• _TRY IT_
Starting from the first line below, count the lines carrying the string "addresses" and answer with the count by itself.

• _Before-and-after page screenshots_

....

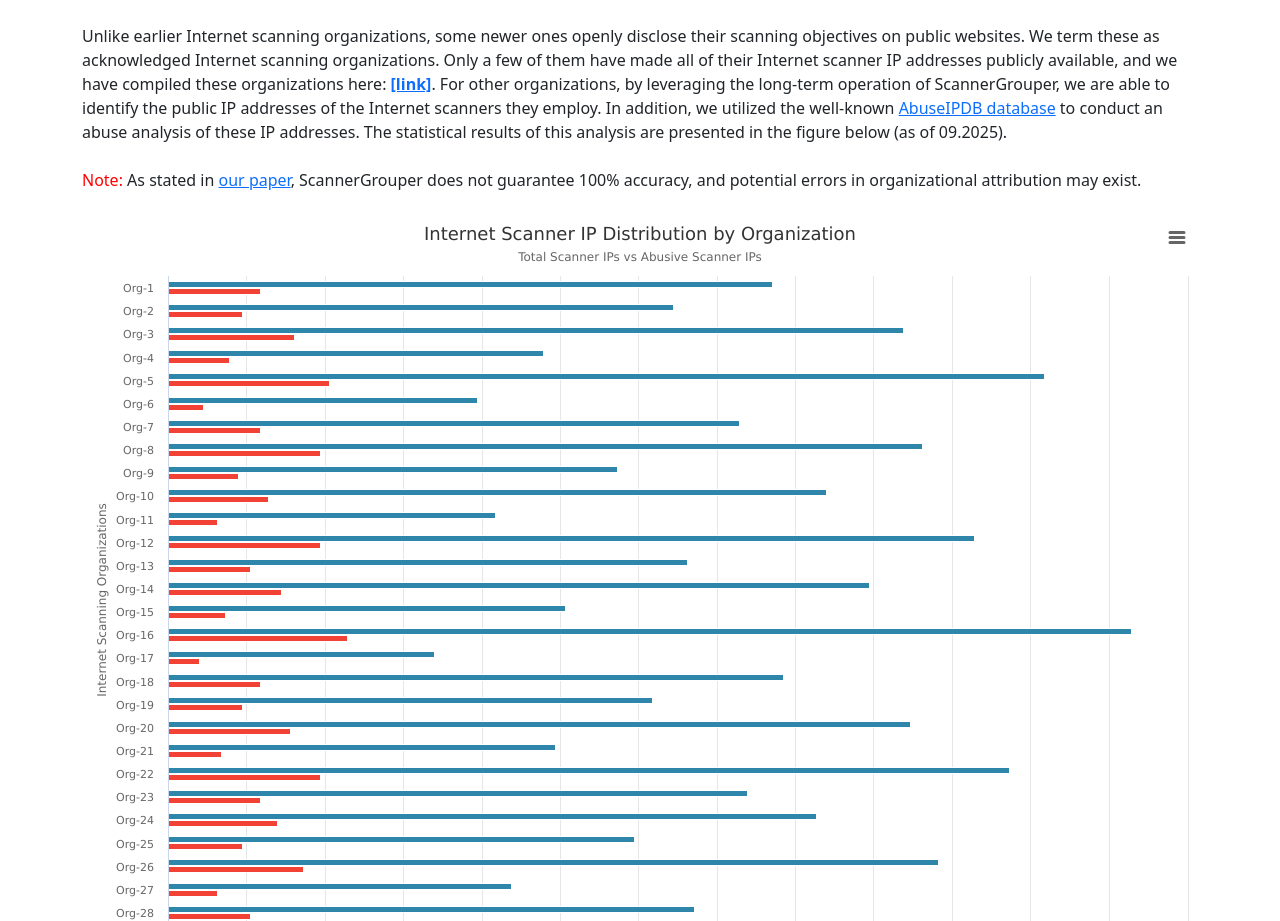
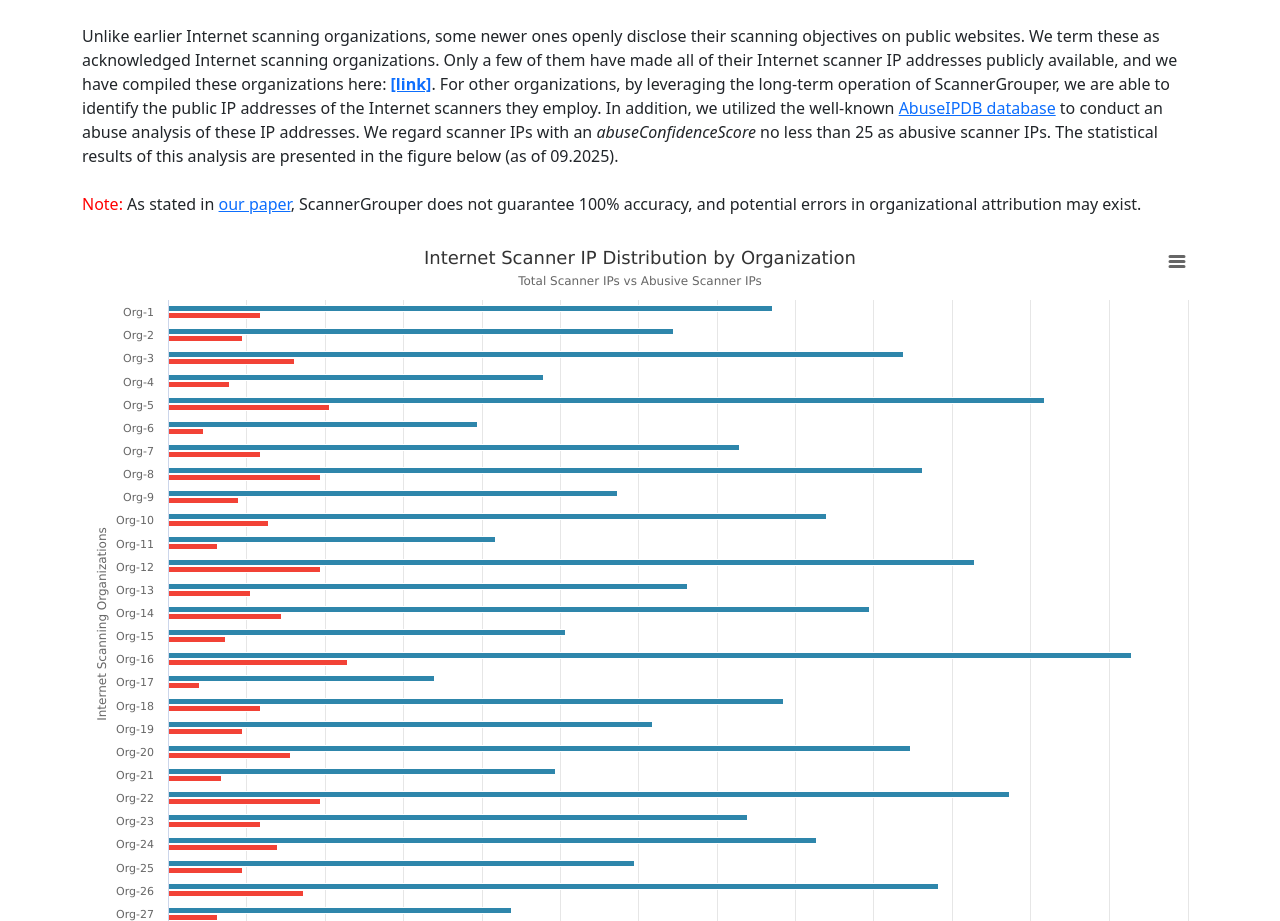
Before and after one commit to TsinghuaDong/scannergrouper-long-term-operation, a plain HTML site: page index.html in a window 1280 px wide. Shown: the part 844-1765 px from the top of the page. Drawn offline with Linux system fonts and the light colour scheme.

Commit message:
更新了滥用分析部分，增加了对滥用信心分数的定义。

```diff
--- a/index.html
+++ b/index.html
@@ -177,7 +177,7 @@
                 href="https://github.com/lemonhx25/address-range">[link]</a></b>. For other organizations, by leveraging
         the long-term operation of ScannerGrouper, we are able to identify the public IP addresses of the Internet
         scanners they employ. In addition, we utilized the well-known <a href="https://www.abuseipdb.com/">AbuseIPDB
-            database</a> to conduct an abuse analysis of these IP addresses. The statistical results of this analysis are presented
+            database</a> to conduct an abuse analysis of these IP addresses. We regard scanner IPs with an <em>abuseConfidenceScore</em> no less than 25 as abusive scanner IPs. The statistical results of this analysis are presented
         in the figure below (as of 09.2025).
 
         <br><br>
```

....

• _EXERCISE ANSWER_
3